Prompt :: Your task is to repeat the entries exactly. Leave the pictures out.

The records ::
********************

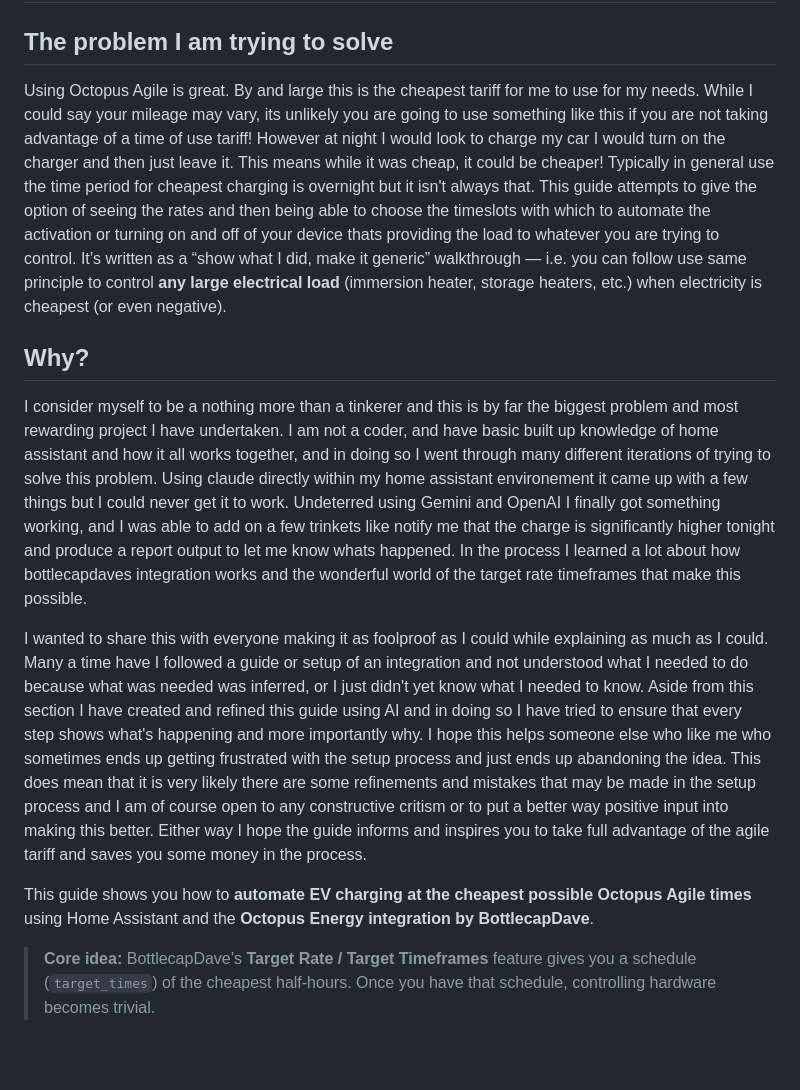
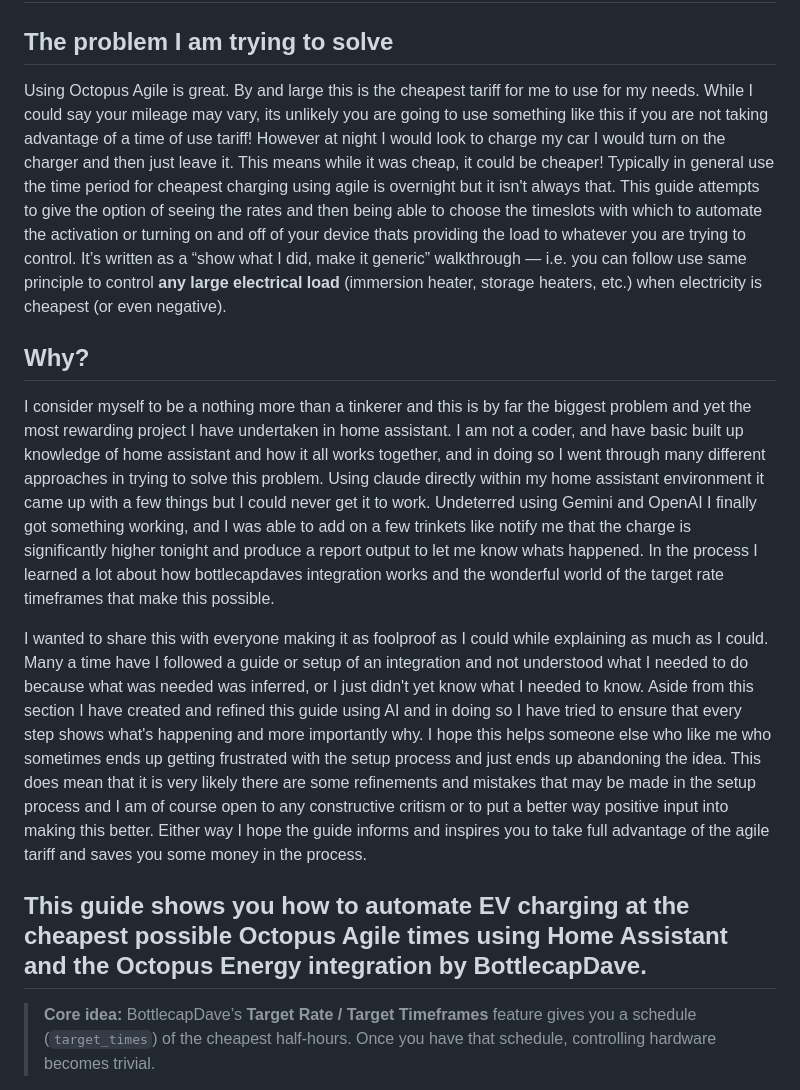
Before and after one commit to deadphill/agile-best-rate-charging, a Markdown page: guides/octopus-agile.md, the part around the change. Drawn GitHub-style; blank space fills up the shorter version.

```diff
--- a/guides/octopus-agile.md
+++ b/guides/octopus-agile.md
@@ -8,17 +8,17 @@ description: "A beginner-friendly technical walkthrough of UK energy optimisatio
 # Mastering Octopus Agile: Charge my EV to take full advantage of the cheap rates within the Octopus Agile rates (typically overnight) using Target Timeframes (and Optional 7-Day Forecasting)
 
 ## The problem I am trying to solve
-Using Octopus Agile is great. By and large this is the cheapest tariff for me to use for my needs. While I could say your mileage may vary, its unlikely you are going to use something like this if you are not taking advantage of a time of use tariff! However at night I would look to charge my car I would turn on the charger and then just leave it. This means while it was cheap, it could be cheaper! Typically in general use the time period for cheapest charging is overnight but it isn't always that.
+Using Octopus Agile is great. By and large this is the cheapest tariff for me to use for my needs. While I could say your mileage may vary, its unlikely you are going to use something like this if you are not taking advantage of a time of use tariff! However at night I would look to charge my car I would turn on the charger and then just leave it. This means while it was cheap, it could be cheaper! Typically in general use the time period for cheapest charging using agile is overnight but it isn't always that.
 This guide attempts to give the option of seeing the rates and then being able to choose the timeslots with which to automate the activation or turning on and off of your device thats providing the load to whatever you are trying to control. It’s written as a “show what I did, make it generic” walkthrough — i.e. you can follow use same principle to control **any large electrical load** (immersion heater, storage heaters, etc.) when electricity is cheapest (or even negative).
 
 ## Why?
-I consider myself to be a nothing more than a tinkerer and this is by far the biggest problem and most rewarding project I have undertaken. I am not a coder, and have basic built up knowledge of home assistant and how it all works together, and in doing so I went through many different iterations of trying to solve this problem. Using claude directly within my home assistant environement it came up with a few things but I could never get it to work. Undeterred using Gemini and OpenAI I finally got something working, and I was able to add on a few trinkets like notify me that the charge is significantly higher tonight and produce a report output to let me know whats happened. In the process I learned a lot about how bottlecapdaves integration works and the wonderful world of the target rate timeframes that make this possible.
+I consider myself to be a nothing more than a tinkerer and this is by far the biggest problem and yet the most rewarding project I have undertaken in home assistant. I am not a coder, and have basic built up knowledge of home assistant and how it all works together, and in doing so I went through many different approaches in trying to solve this problem. Using claude directly within my home assistant environment it came up with a few things but I could never get it to work. Undeterred using Gemini and OpenAI I finally got something working, and I was able to add on a few trinkets like notify me that the charge is significantly higher tonight and produce a report output to let me know whats happened. In the process I learned a lot about how bottlecapdaves integration works and the wonderful world of the target rate timeframes that make this possible.
 
 I wanted to share this with everyone making it as foolproof as I could while explaining as much as I could. Many a time have I followed a guide or setup of an integration and not understood what I needed to do because what was needed was inferred, or I just didn't yet know what I needed to know. Aside from this section I have created and refined this guide using AI and in doing so I have tried to ensure that every step shows what's happening and more importantly why. I hope this helps someone else who like me who sometimes ends up getting frustrated with the setup process and just ends up abandoning the idea. This does mean that it is very likely there are some refinements and mistakes that may be made in the setup process and I am of course open to any constructive critism or to put a better way positive input into making this better. Either way I hope the guide informs and inspires you to take full advantage of the agile tariff and saves you some money in the process.
 
 
 
-This guide shows you how to **automate EV charging at the cheapest possible Octopus Agile times** using Home Assistant and the **Octopus Energy integration by BottlecapDave**.
+## This guide shows you how to **automate EV charging at the cheapest possible Octopus Agile times** using Home Assistant and the **Octopus Energy integration by BottlecapDave**.
 
 > **Core idea:** BottlecapDave’s **Target Rate / Target Timeframes** feature gives you a schedule (`target_times`) of the cheapest half-hours. Once you have that schedule, controlling hardware becomes trivial.
 
```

********************

Output ::
Before and after one commit to deadphill/agile-best-rate-charging, a Markdown page: guides/octopus-agile.md, the part around the change. Drawn GitHub-style; blank space fills up the shorter version.

```diff
--- a/guides/octopus-agile.md
+++ b/guides/octopus-agile.md
@@ -8,17 +8,17 @@ description: "A beginner-friendly technical walkthrough of UK energy optimisatio
 # Mastering Octopus Agile: Charge my EV to take full advantage of the cheap rates within the Octopus Agile rates (typically overnight) using Target Timeframes (and Optional 7-Day Forecasting)
 
 ## The problem I am trying to solve
-Using Octopus Agile is great. By and large this is the cheapest tariff for me to use for my needs. While I could say your mileage may vary, its unlikely you are going to use something like this if you are not taking advantage of a time of use tariff! However at night I would look to charge my car I would turn on the charger and then just leave it. This means while it was cheap, it could be cheaper! Typically in general use the time period for cheapest charging is overnight but it isn't always that.
+Using Octopus Agile is great. By and large this is the cheapest tariff for me to use for my needs. While I could say your mileage may vary, its unlikely you are going to use something like this if you are not taking advantage of a time of use tariff! However at night I would look to charge my car I would turn on the charger and then just leave it. This means while it was cheap, it could be cheaper! Typically in general use the time period for cheapest charging using agile is overnight but it isn't always that.
 This guide attempts to give the option of seeing the rates and then being able to choose the timeslots with which to automate the activation or turning on and off of your device thats providing the load to whatever you are trying to control. It’s written as a “show what I did, make it generic” walkthrough — i.e. you can follow use same principle to control **any large electrical load** (immersion heater, storage heaters, etc.) when electricity is cheapest (or even negative).
 
 ## Why?
-I consider myself to be a nothing more than a tinkerer and this is by far the biggest problem and most rewarding project I have undertaken. I am not a coder, and have basic built up knowledge of home assistant and how it all works together, and in doing so I went through many different iterations of trying to solve this problem. Using claude directly within my home assistant environement it came up with a few things but I could never get it to work. Undeterred using Gemini and OpenAI I finally got something working, and I was able to add on a few trinkets like notify me that the charge is significantly higher tonight and produce a report output to let me know whats happened. In the process I learned a lot about how bottlecapdaves integration works and the wonderful world of the target rate timeframes that make this possible.
+I consider myself to be a nothing more than a tinkerer and this is by far the biggest problem and yet the most rewarding project I have undertaken in home assistant. I am not a coder, and have basic built up knowledge of home assistant and how it all works together, and in doing so I went through many different approaches in trying to solve this problem. Using claude directly within my home assistant environment it came up with a few things but I could never get it to work. Undeterred using Gemini and OpenAI I finally got something working, and I was able to add on a few trinkets like notify me that the charge is significantly higher tonight and produce a report output to let me know whats happened. In the process I learned a lot about how bottlecapdaves integration works and the wonderful world of the target rate timeframes that make this possible.
 
 I wanted to share this with everyone making it as foolproof as I could while explaining as much as I could. Many a time have I followed a guide or setup of an integration and not understood what I needed to do because what was needed was inferred, or I just didn't yet know what I needed to know. Aside from this section I have created and refined this guide using AI and in doing so I have tried to ensure that every step shows what's happening and more importantly why. I hope this helps someone else who like me who sometimes ends up getting frustrated with the setup process and just ends up abandoning the idea. This does mean that it is very likely there are some refinements and mistakes that may be made in the setup process and I am of course open to any constructive critism or to put a better way positive input into making this better. Either way I hope the guide informs and inspires you to take full advantage of the agile tariff and saves you some money in the process.
 
 
 
-This guide shows you how to **automate EV charging at the cheapest possible Octopus Agile times** using Home Assistant and the **Octopus Energy integration by BottlecapDave**.
+## This guide shows you how to **automate EV charging at the cheapest possible Octopus Agile times** using Home Assistant and the **Octopus Energy integration by BottlecapDave**.
 
 > **Core idea:** BottlecapDave’s **Target Rate / Target Timeframes** feature gives you a schedule (`target_times`) of the cheapest half-hours. Once you have that schedule, controlling hardware becomes trivial.
 
```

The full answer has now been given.